> Extracted data
Content starts

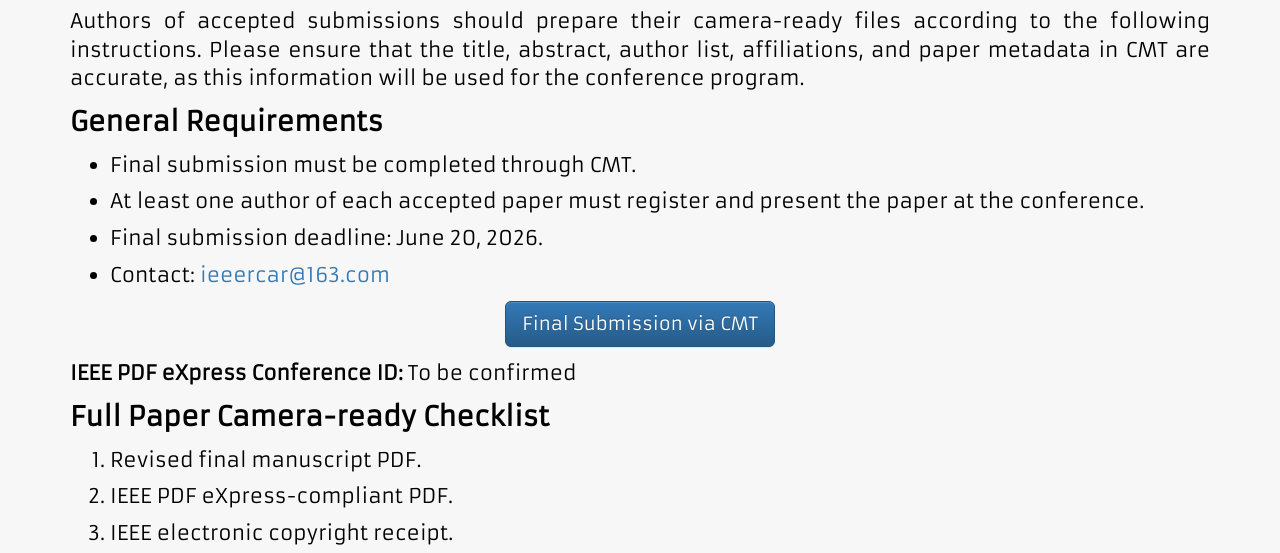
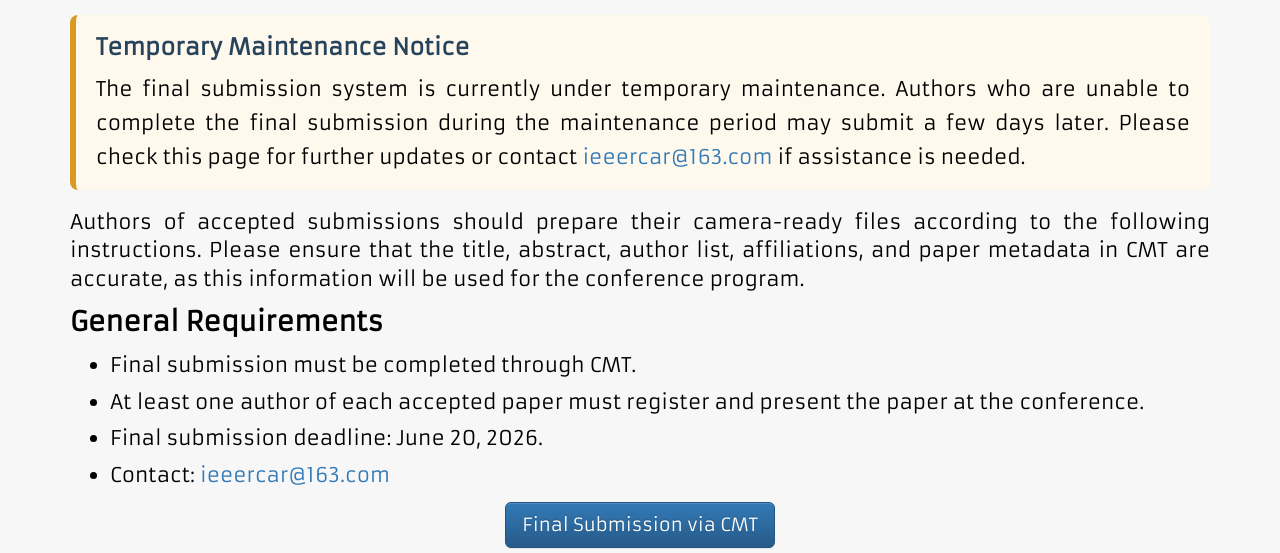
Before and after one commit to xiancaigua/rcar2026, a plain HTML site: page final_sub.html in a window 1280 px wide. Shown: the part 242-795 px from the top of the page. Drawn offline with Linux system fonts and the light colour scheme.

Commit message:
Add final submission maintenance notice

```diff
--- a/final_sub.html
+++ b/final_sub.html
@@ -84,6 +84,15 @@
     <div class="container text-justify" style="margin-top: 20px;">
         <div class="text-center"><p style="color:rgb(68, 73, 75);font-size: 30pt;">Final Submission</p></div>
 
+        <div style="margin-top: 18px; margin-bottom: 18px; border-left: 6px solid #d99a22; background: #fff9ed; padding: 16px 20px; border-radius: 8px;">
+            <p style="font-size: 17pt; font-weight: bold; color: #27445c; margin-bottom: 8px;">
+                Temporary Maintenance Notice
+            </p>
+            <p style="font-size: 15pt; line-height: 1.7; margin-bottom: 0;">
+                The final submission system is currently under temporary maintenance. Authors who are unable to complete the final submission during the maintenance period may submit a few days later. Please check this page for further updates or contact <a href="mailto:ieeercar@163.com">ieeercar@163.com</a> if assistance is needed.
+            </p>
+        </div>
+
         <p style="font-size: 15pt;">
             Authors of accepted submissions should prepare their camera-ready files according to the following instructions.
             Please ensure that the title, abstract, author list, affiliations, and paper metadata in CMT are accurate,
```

Content ends

Find every line in the records that contains the word "text"; copy those lines.

> Response to the task
     <div class="container text-justify" style="margin-top: 20px;">
         <div class="text-center"><p style="color:rgb(68, 73, 75);font-size: 30pt;">Final Submission</p></div>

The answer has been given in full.